But what does all this mean to us as residents of Southern Oregon? Are there really any signs we are moving in the right direction?
I'm glad you asked. Here is what is happening locally.
First, we are anticipating the including of many more people whose personal/family income is below 138 percent of the federal poverty line starting in January 2014. This is a good thing for people who will now be able to access the coverage, and for the people of Oregon, the expansion comes at no additional cost for medical care because the federal government will be covering the bill for the first three years.
Second, the move to establish a health insurance exchange in Oregon is moving forward apace. The organization to be responsible is Care Oregon, and the rules by which it will gain the participation of health insurance companies and judge the appropriateness of what they offer are being solidified right now.
The exchange will provide two services: First, it will help shoppers to compare insurance offerings to select the one most appropriate for them; second, it will help arrange a federal subsidy for people who qualify. This financial assistance in purchasing health insurance is part of the PPACA and is to help people who cannot afford the high cost of premiums to obtain coverage.
Third, Oregon is assisting in the formation of Coordinated Care Organizations, or CCOs, which are our home-grown version of the PPACA's Accountable Care Organizations. The idea is that the Oregon Health Plan will contract with selected organizations that will be charged with providing coordinated services from physicians, mental health workers, dentists and hospitals. These organizations will share information internally to avoid costly repetition of tests and to be sure each new person or organization providing care knows what the others are doing.
It is widely estimated that there are substantial monetary savings to be gained by eliminating the waste of repetition and the consequences of poor communication. It seems that these same organizations will be in a position to do some really creative things to improve quality of care and access to care for their enrollees. In Oregon, the CCOs will be leading the health care reform transition in many important ways.
All of this sounds so wonderful, it seems sad that initially it will only involve enrollees in the Oregon Health Plan. However, the CCOs are new, so it is a good idea to let them start small and grow into their jobs, and let the number of enrollees increase over time.
It may well be that Oregon state employees will be the next group enrolled in CCOs. If the experiment proves to be very successful, we may see CCOs contracting with Medicare and with private insurance companies, so that we can all experience the benefits they provide.

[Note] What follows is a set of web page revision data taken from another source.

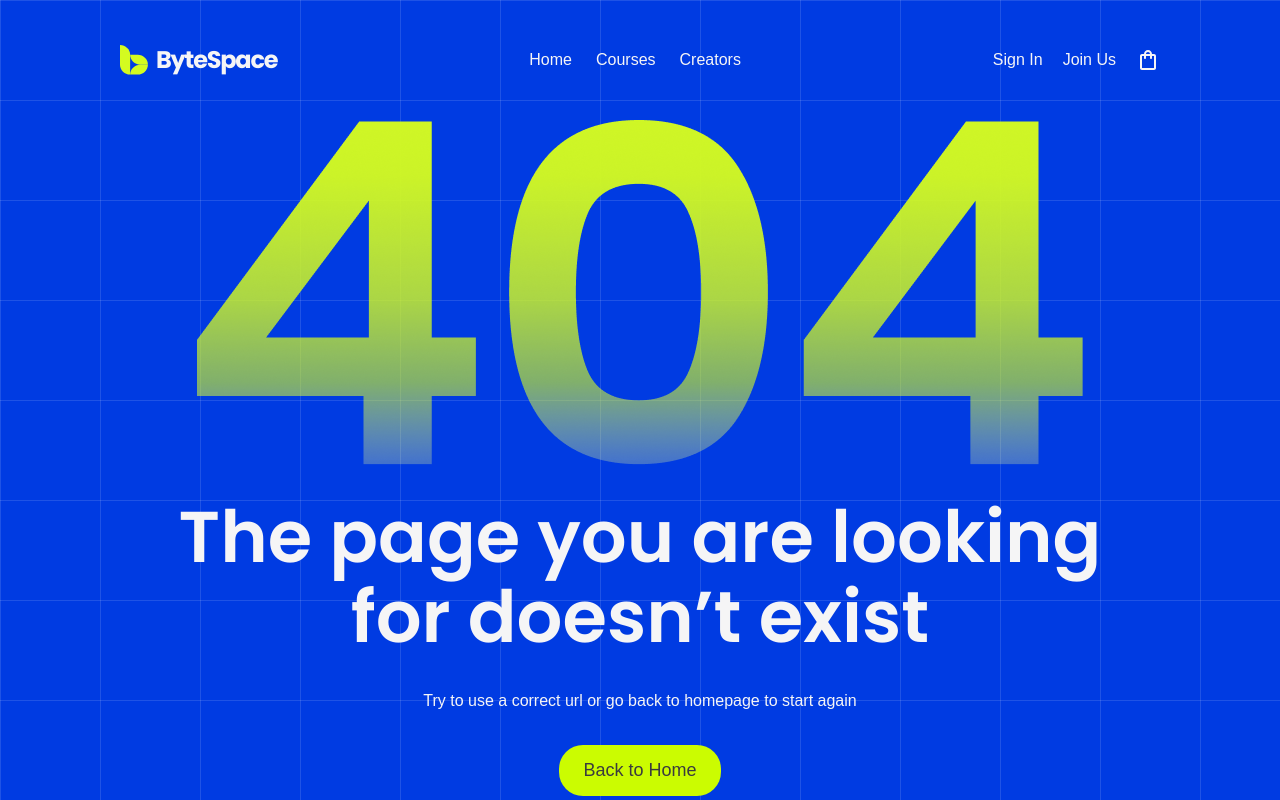
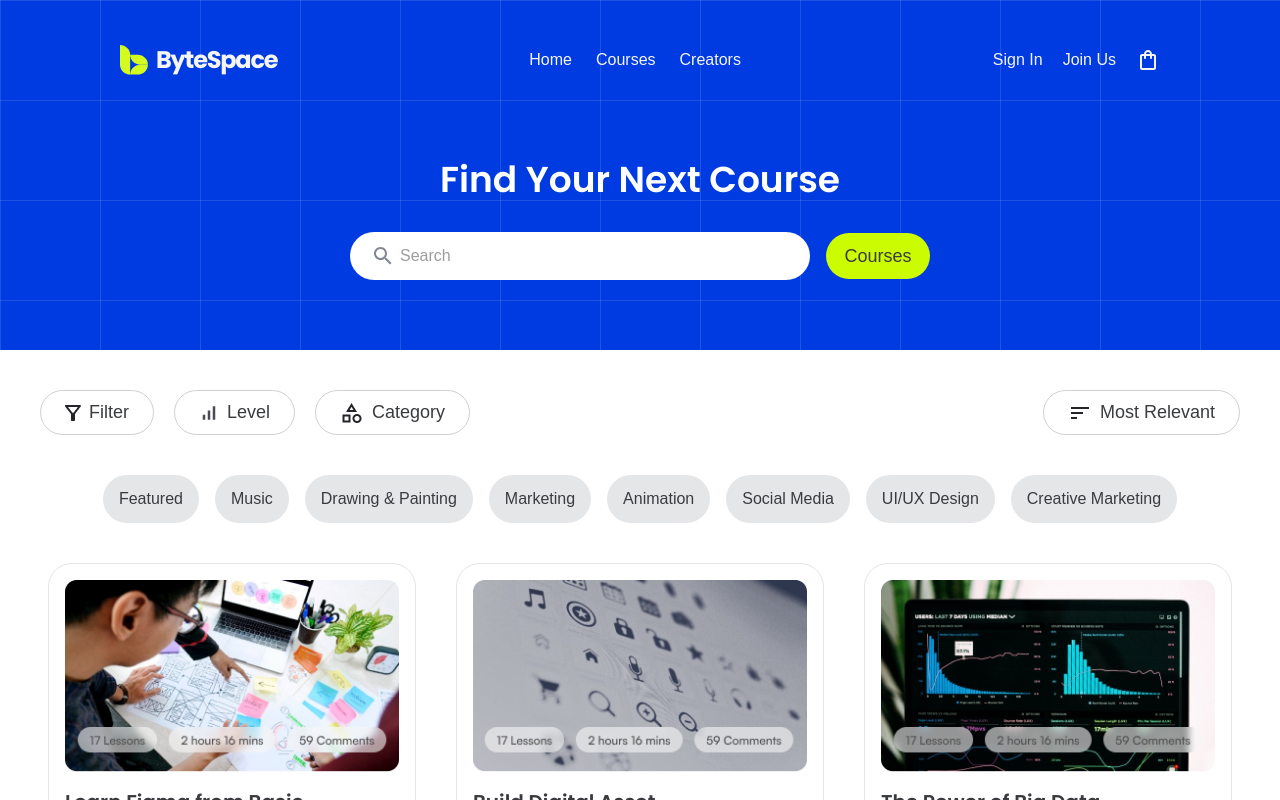
Before and after one commit to StrikerAbir/bytespace, a Next.js app: page /courses in a window 1280 px wide. Before the commit this address had no page. Shown: the top 800 px of the page. Built offline with nearby package versions, Linux system fonts and the light colour scheme; a web font is replaced by a local one.

Commit message:
course done

```diff
--- /dev/null
+++ b/app/(main)/courses/Courses.tsx
@@ -0,0 +1,50 @@
+"use client";
+import { Search } from "@/libs/ui-components/Search";
+import { Filter } from "../common/Filter";
+import Cards from "../home/discover/Cards";
+import { featuredOptions } from "../home/discover/constants";
+import Button from "@/libs/ui-components/Button";
+
+export const Courses = () => {
+  return (
+    <section>
+      {" "}
+      <div className="bg-primary-800 grid-background min-h-87.5">
+        <div className=" max-w-360 mx-auto pt-40 space-y-8">
+          <h2 className="text-white font-semibold text-center text-4xl ">
+            Find Your Next Course
+          </h2>
+          <Search
+            placeholder="Search"
+            button_name="Courses"
+            inputClass="w-full max-w-[460px] lg:w-[460px]"
+            buttonClass="h-[46px] w-[104px]"
+          />
+        </div>
+      </div>
+      {/* filter */}
+      <Filter />
+      {/* discover */}
+      <div className="max-w-300 mx-auto flex flex-wrap gap-4 justify-center items-center mb-10">
+        {featuredOptions.slice(0, 8).map((option) => {
+          return (
+            <Button
+              key={option}
+              otherClass="!text-base !px-4 !py-3 !rounded-3xl hover:bg-secondary-500"
+              variant="neutral"
+              onClick={() => {
+                // Handle button click for each option
+                console.log(`Clicked on ${option}`);
+              }}
+            >
+              {option}
+            </Button>
+          );
+        })}
+      </div>
+      <div className="pb-20">
+        <Cards />
+      </div>
+    </section>
+  );
+};
--- /dev/null
+++ b/app/(main)/courses/page.tsx
@@ -0,0 +1,7 @@
+import { Courses } from "./Courses";
+
+
+
+export default function LoginPage() {
+  return <Courses />;
+}
--- a/app/(main)/home/discover/Featured.tsx
+++ b/app/(main)/home/discover/Featured.tsx
@@ -1,28 +1,9 @@
 "use client";
 import Link from "next/link";
 import Button from "@/libs/ui-components/Button";
+import { featuredOptions } from "./constants";
 
-const featuredOptions = [
-  "Featured",
-  "Music",
-  "Drawing & Painting",
-  "Marketing",
-  "Animation",
-  "Social Media",
-  "UI/UX Design",
-  "Creative Marketing",
-  "Digital Illustration",
-  "Film & Video",
-  "Crafts",
-  "Freelance & Entrepreneurship",
-  "Graphic Design",
-  "Photography",
-  "Productivity",
-  "Web Development",
-  "Data Science",
-  "Cooking",
-  "+ More",
-];
+
 
 const Featured = () => {
   return (
--- a/app/(main)/home/discover/constants.ts
+++ b/app/(main)/home/discover/constants.ts
@@ -1,3 +1,24 @@
+export const featuredOptions = [
+  "Featured",
+  "Music",
+  "Drawing & Painting",
+  "Marketing",
+  "Animation",
+  "Social Media",
+  "UI/UX Design",
+  "Creative Marketing",
+  "Digital Illustration",
+  "Film & Video",
+  "Crafts",
+  "Freelance & Entrepreneurship",
+  "Graphic Design",
+  "Photography",
+  "Productivity",
+  "Web Development",
+  "Data Science",
+  "Cooking",
+  "+ More",
+];
 export const course_data = [
   {
     id: 1,
```
Also changed, not shown: public/icons/relevent.svg (added).
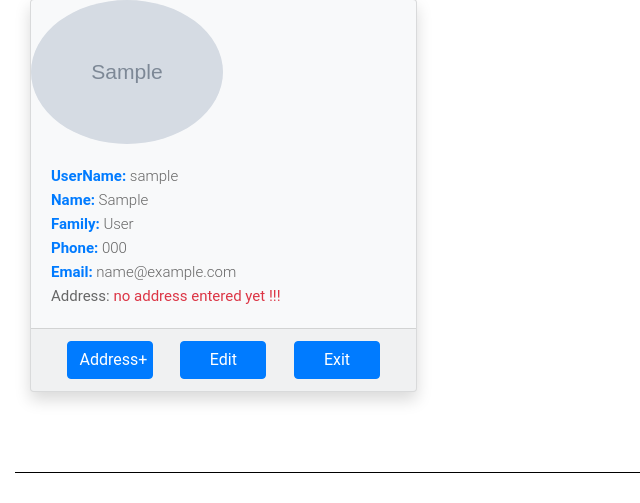
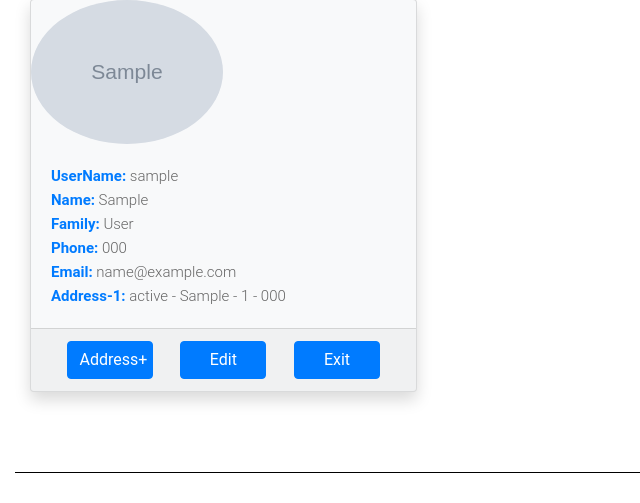
Before and after one commit to Ayazadeh/online_shop, a Django app: page /accounts/profile/ in a window 1280 px wide. Shown: the part 156-659 px from the top of the page, without its empty margins (0-640 px from the left). Run offline with Django 3.2, Linux system fonts and the light colour scheme; a user stored in the database is signed in; tables that the repository leaves empty hold one stand-in row (values such as "Sample post"); grey boxes marked "Sample" are stand-in pictures; parts of the project's set-up code (start-up, migrations or seed data) failed here and were passed over; some libraries are stand-ins or nearby versions; some web fonts are replaced.

Commit message:
change name of context in profile html

```diff
--- a/templates/customer/profile.html
+++ b/templates/customer/profile.html
@@ -22,8 +22,8 @@
                         <p><b class="text-primary font-weight-bold">Family:</b> {{ user.last_name }}</p>
                         <p><b class="text-primary font-weight-bold">Phone:</b> {{ user.customer.phone }}</p>
                         <p><b class="text-primary font-weight-bold">Email:</b> {{ user.email }}</p>
-                        {% if address.address_set.all %}
-                            {% for address in address.address_set.all %}
+                        {% if customer.address_set.all %}
+                            {% for address in customer.address_set.all %}
                                 <p><b class="text-primary font-weight-bold">Address-{{ forloop.counter }}:</b>
                                     {{ address.state }} -
                                     {{ address.city }} -
```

Who are the CCOs? Currently, there are two CCO organizations serving Jackson County. They are called Jackson Care Connect and All Care Health Plan. The Oregon Health Plan population in Jackson County will be divided between the two, but we understand that individual enrollees will be allowed to change plans if they wish to do so. It seems pretty clear that all Jackson County hospitals and most Jackson County physicians will be available in both plans.
What can you do? Let your legislators know how much you support this effort to improve health care services in Oregon. Look for the organizations mentioned in this article online and find out what they are doing. The CCOs need to have Oregon Health Plan members sitting on their Citizens Advisory Committees — call them and volunteer to help out. Oregon Action will be focusing on health care issues in our community. For information on how to be involved, call Oregon Action at 541-772-4029. And keep your eyes and ears open. There will be more news coming.
Roger Howe, M.D., MMM, is the author of "Healing Healthcare: How to Fix Our Broken Healthcare System." He lives in Medford.